Trump’s threat came after continued aggression from North Korea, which recently conducted its most powerful nuclear test.
If the president followed through on his threat, it would would mean ending trade with China, the United States’ largest trade partner. According to 2015 data from the Census Bureau and Bureau of Economic Analysis, the value of trade in goods and services between the U.S. and China is about $663 billion.
China accounts for the vast majority of North Korean exports and imports. But other countries that do business with North Korea include India, Pakistan, Saudi Arabia, Mexico, Brazil, Chile, Thailand, the Philippines and Russia, according to data from MIT’s Observatory of Economic Complexity.
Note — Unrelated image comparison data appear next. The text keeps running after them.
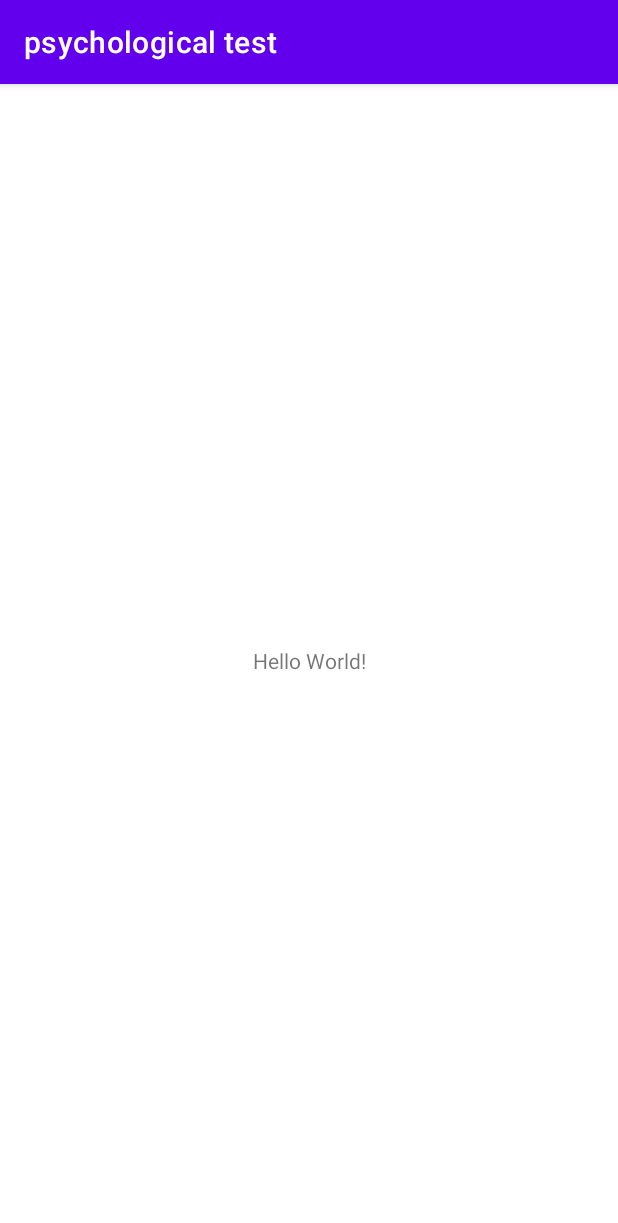
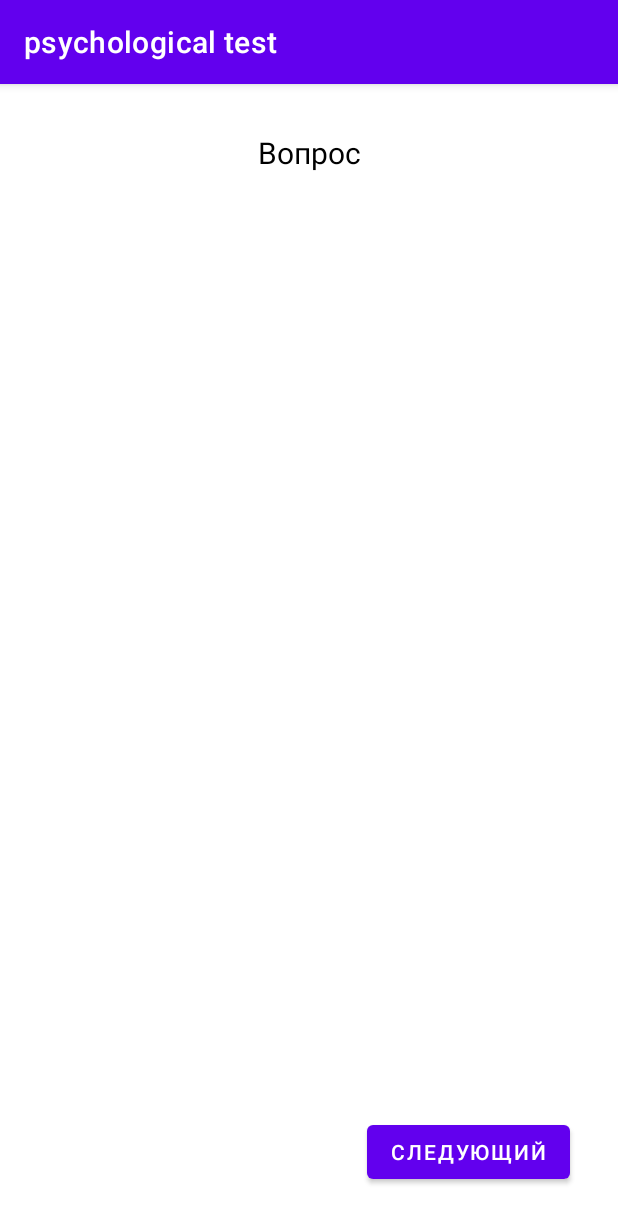
Before and after one commit to mironoff2007/psychological_test, an Android app: the screen it shows after launch (MainActivity), on a phone screen of 412 x 824 dp. Shown: the top 1223 px of the screen. Run offline under Robolectric (Android 15) with nearby library versions, the light colour scheme and no system bars; our stand-ins replace Room's generated code.

Commit message:
Text View shows questions

```diff
--- a/app/src/main/java/com/mironov/psychologicaltest/MainActivity.kt
+++ b/app/src/main/java/com/mironov/psychologicaltest/MainActivity.kt
@@ -1,26 +1,51 @@
 package com.mironov.psychologicaltest
 
-import androidx.appcompat.app.AppCompatActivity
 import android.os.Bundle
 import android.util.Log
-import android.widget.Toast
-import androidx.annotation.Nullable
-import androidx.lifecycle.LifecycleOwner
-import androidx.lifecycle.LiveData
-import androidx.lifecycle.Observer
+import android.view.View
+import android.widget.Button
+import android.widget.TextView
+import androidx.appcompat.app.AppCompatActivity
 import androidx.lifecycle.ViewModelProvider
-import com.mironov.psychologicaltest.data.QuestionDatabase
 import com.mironov.psychologicaltest.model.Question
-import com.mironov.psychologicaltest.repository.QuestionRepository
 
 class MainActivity : AppCompatActivity() {
 
-    lateinit var viewModel:MainViewModel
+    lateinit var viewModel: MainViewModel
+
+    lateinit var nextButton: Button
+    private lateinit var questionText: TextView
 
     override fun onCreate(savedInstanceState: Bundle?) {
         super.onCreate(savedInstanceState)
         setContentView(R.layout.activity_main)
 
         viewModel = ViewModelProvider(this).get(MainViewModel::class.java)
+
+        setupObserver()
+        initViews()
+        setupButtonsListeners()
+    }
+
+    private fun initViews() {
+        nextButton = findViewById(R.id.nextButton)
+        questionText= findViewById(R.id.questionText)
+    }
+    private fun setupButtonsListeners() {
+        nextButton.setOnClickListener { v: View? ->
+            viewModel.getNextQuestion()
+        }
+
+    }
+
+    private fun setupObserver() {
+        viewModel.viewModelStatus.observe(this) {
+            when (it) {
+                Status.RESPONSE -> {
+                    var q=viewModel.currentQuestion
+                    questionText.text=q?.id.toString()+". "+q?.questionText+"?"
+                }
+            }
+        }
     }
 }
--- a/app/src/main/java/com/mironov/psychologicaltest/MainViewModel.kt
+++ b/app/src/main/java/com/mironov/psychologicaltest/MainViewModel.kt
@@ -12,11 +12,13 @@ import com.mironov.psychologicaltest.repository.QuestionRepository
 
 class MainViewModel(application: Application) : AndroidViewModel(application) {
 
-    var questionId = 0;
+    var questionId = 1;
     var questionMaxId=0;
     var mutableMaxCount : LiveData<Int>
 
     var currentQuestion:Question?=null
+
+    val viewModelStatus: MutableLiveData<Status> = MutableLiveData<Status>()
 
     private val repository: QuestionRepository
 
@@ -29,13 +31,18 @@ class MainViewModel(application: Application) : AndroidViewModel(application) {
     }
 
     fun getQuestionById(id: Int) {
-        if (id<=questionMaxId-1) {
+        if (id<=questionMaxId) {
             repository.getQuestionById(id).observeForever(object : Observer<Question?> {
                 override fun onChanged(q: Question?) {
                     currentQuestion=q
+                    viewModelStatus.postValue(Status.RESPONSE)
                 }
             })
         }
+    }
+
+    fun getQuestionText():String? {
+        return currentQuestion?.questionText
     }
 
     public fun getNextQuestion() {
--- /dev/null
+++ b/app/src/main/java/com/mironov/psychologicaltest/Status.kt
@@ -0,0 +1,5 @@
+package com.mironov.psychologicaltest
+
+enum class Status {
+    LOADING, ERROR, RESPONSE
+}
--- a/app/src/main/res/layout/activity_main.xml
+++ b/app/src/main/res/layout/activity_main.xml
@@ -6,13 +6,28 @@
     android:layout_height="match_parent"
     tools:context=".MainActivity">
 
+
     <TextView
+        android:id="@+id/questionText"
         android:layout_width="wrap_content"
         android:layout_height="wrap_content"
-        android:text="Hello World!"
+        android:layout_marginTop="32dp"
+        android:text="Вопрос"
+        android:textSize="20sp"
+        app:layout_constraintEnd_toEndOf="parent"
+        app:layout_constraintStart_toStartOf="parent"
+        app:layout_constraintTop_toTopOf="parent"
+        android:textColor="@color/black"/>
+
+
+    <Button
+        android:id="@+id/nextButton"
+        android:layout_width="wrap_content"
+        android:layout_height="wrap_content"
+        android:layout_marginEnd="32dp"
+        android:layout_marginBottom="32dp"
+        android:text="Следующий"
         app:layout_constraintBottom_toBottomOf="parent"
-        app:layout_constraintLeft_toLeftOf="parent"
-        app:layout_constraintRight_toRightOf="parent"
-        app:layout_constraintTop_toTopOf="parent" />
+        app:layout_constraintEnd_toEndOf="parent" />
 
 </androidx.constraintlayout.widget.ConstraintLayout>
```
Taylor Griffin, a former Treasury spokesman and White House staffer for President George W. Bush, told NBC News the economic impact of Trump’s threat would be “apocalyptic.”
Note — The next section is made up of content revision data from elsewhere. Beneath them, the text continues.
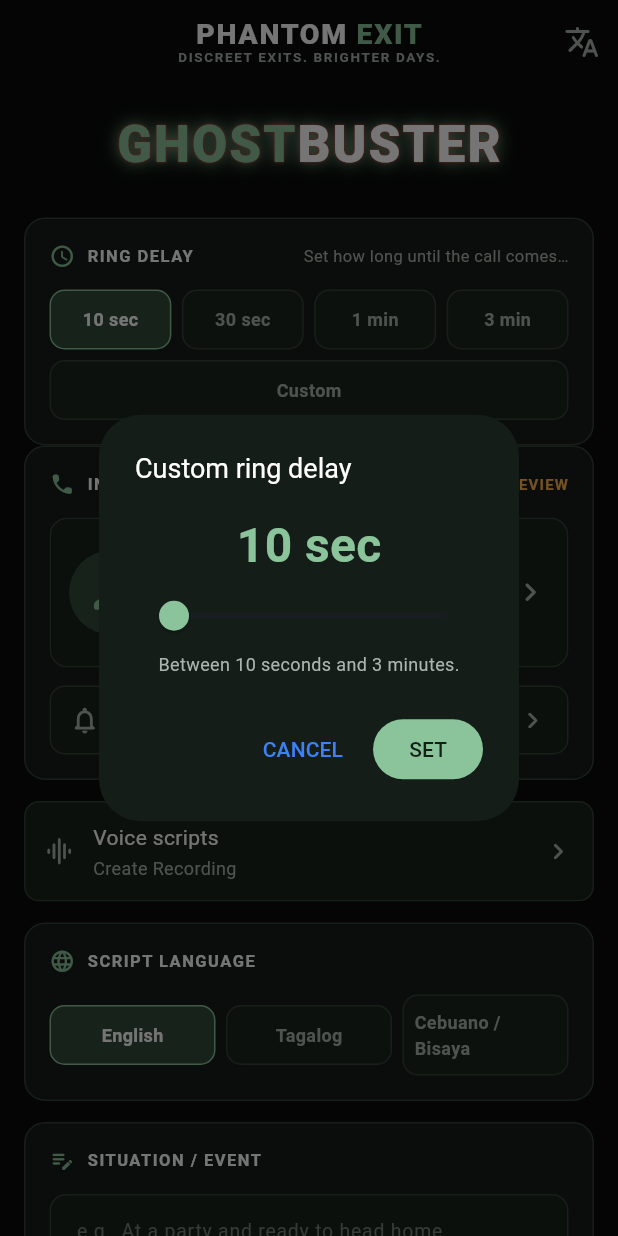
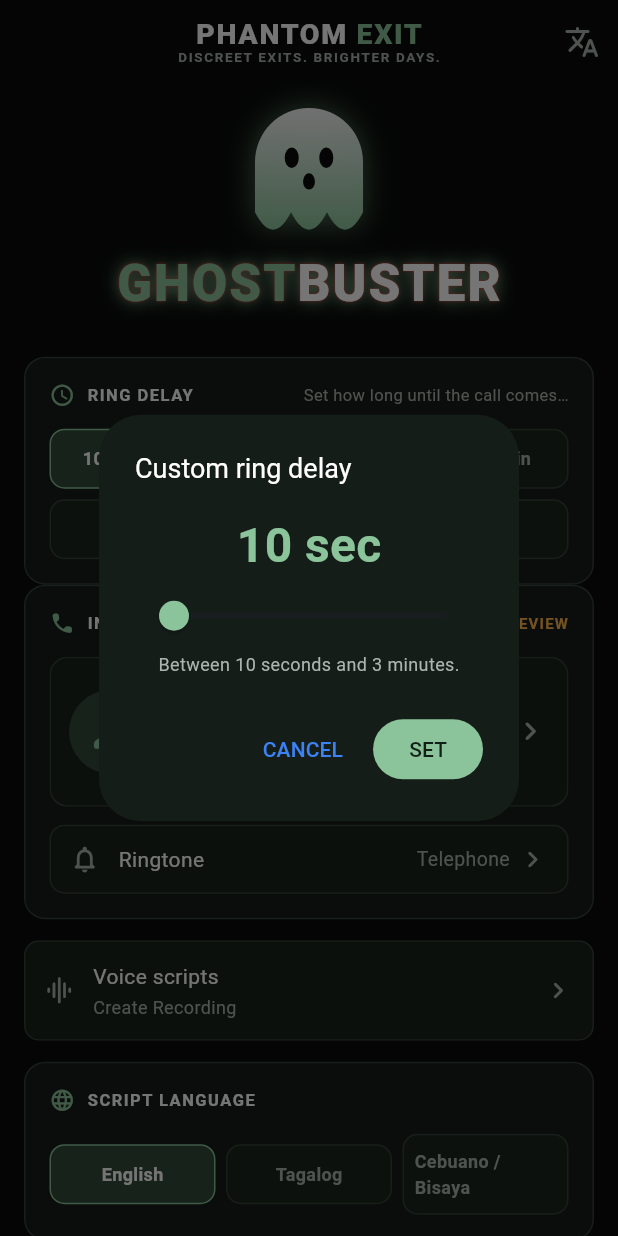
Before and after one commit to donaldycottonacao/GhostBuster, a Flutter app: the screen it shows after launch, after a tap on "Custom", on a phone screen of 412 x 824 dp. Run offline on Flutter 3.47's test engine with Material 3 defaults, Android fonts, the phone set to English and light mode, and no system bars; our stand-ins replace audioplayers, shared_preferences; missing offline and left inert: record; Roboto replaces fonts that are missing (Bell MT).

Commit message:
adding ghost icon

```diff
--- a/frontend-client/lib/screens/stealth_trigger.dart
+++ b/frontend-client/lib/screens/stealth_trigger.dart
@@ -10,6 +10,7 @@ import '../services/api_client.dart';
 import '../services/audio_service.dart';
 import '../services/voice_recorder.dart';
 import '../services/voice_scenario_store.dart';
+import '../widgets/ghost_logo.dart';
 import 'voice_script_manager_screen.dart';
 
 const _background = Color(0xFF080B09);
@@ -317,6 +318,8 @@ class _StealthTriggerScreenState extends State<StealthTriggerScreen> {
                   crossAxisAlignment: CrossAxisAlignment.stretch,
                   children: [
                     const SizedBox(height: 8),
+                    const Center(child: GhostLogo()),
+                    const SizedBox(height: 10),
                     const Center(
                       child: Text.rich(
                         TextSpan(
--- /dev/null
+++ b/frontend-client/lib/widgets/ghost_logo.dart
@@ -0,0 +1,102 @@
+import 'package:flutter/material.dart';
+
+/// Decorative ghost mark drawn with a [CustomPainter] (Material has no ghost
+/// icon). Static on purpose: no animation, so it never blocks pumpAndSettle.
+class GhostLogo extends StatelessWidget {
+  const GhostLogo({
+    super.key,
+    this.width = 72,
+    this.color = const Color(0xFF8BC49A),
+    this.eyeColor = const Color(0xFF080B09),
+  });
+
+  final double width;
+  final Color color;
+  final Color eyeColor;
+
+  @override
+  Widget build(BuildContext context) {
+    return ExcludeSemantics(
+      child: SizedBox(
+        width: width,
+        height: width * 1.15,
+        child: CustomPaint(
+          painter: _GhostPainter(color: color, eyeColor: eyeColor),
+        ),
+      ),
+    );
+  }
+}
+
+class _GhostPainter extends CustomPainter {
+  _GhostPainter({required this.color, required this.eyeColor});
+
+  final Color color;
+  final Color eyeColor;
+
+  @override
+  void paint(Canvas canvas, Size size) {
+    final w = size.width;
+    final h = size.height;
+    final r = w / 2;
+    final baseY = h * 0.84;
+    final bump = w / 3;
+
+    // Body: rounded head, straight sides, three scalloped hem bumps.
+    final body = Path()
+      ..moveTo(0, r)
+      ..arcTo(Rect.fromLTWH(0, 0, w, w), 3.141592653589793, 3.141592653589793,
+          false)
+      ..lineTo(w, baseY);
+    for (var i = 0; i < 3; i++) {
+      final startX = w - i * bump;
+      body.quadraticBezierTo(startX - bump / 2, h * 1.12, startX - bump, baseY);
+    }
+    body.close();
+
+    // Soft glow behind the body.
+    canvas.drawPath(
+      body,
+      Paint()
+        ..color = color.withValues(alpha: 0.55)
+        ..maskFilter = const MaskFilter.blur(BlurStyle.normal, 10),
+    );
+
+    // Body fill: light top fading into the accent color.
+    canvas.drawPath(
+      body,
+      Paint()
+        ..shader = LinearGradient(
+          begin: Alignment.topCenter,
+          end: Alignment.bottomCenter,
+          colors: [Colors.white.withValues(alpha: 0.95), color],
+        ).createShader(Rect.fromLTWH(0, 0, w, h)),
+    );
+
+    // Eyes and mouth.
+    final face = Paint()..color = eyeColor;
+    canvas.drawOval(
+      Rect.fromCenter(
+          center: Offset(w * 0.34, w * 0.46),
+          width: w * 0.13,
+          height: w * 0.19),
+      face,
+    );
+    canvas.drawOval(
+      Rect.fromCenter(
+          center: Offset(w * 0.66, w * 0.46),
+          width: w * 0.13,
+          height: w * 0.19),
+      face,
+    );
+    canvas.drawOval(
+      Rect.fromCenter(
+          center: Offset(w * 0.5, w * 0.68), width: w * 0.11, height: w * 0.15),
+      face,
+    );
+  }
+
+  @override
+  bool shouldRepaint(_GhostPainter old) =>
+      old.color != color || old.eyeColor != eyeColor;
+}
```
Ron Elving, a senior editor and correspondent on NPR’s Washington desk, said cutting off trade would be “an economic tsunami beyond description.”
Geng Shuang, a Chinese foreign ministry spokesman, said Monday Trump’s comments were “unfair.”
“What is definitely unacceptable to us is that on the one hand we work so hard to peacefully resolve this issue and on the other hand our interests are subject to sanctions and jeopardized,” Shuang said, according to ABC News. “This is unfair.”
Trump has repeatedly taunted China over North Korea and accused them of refusing to help isolate the country despite its repeated nuclear aggression.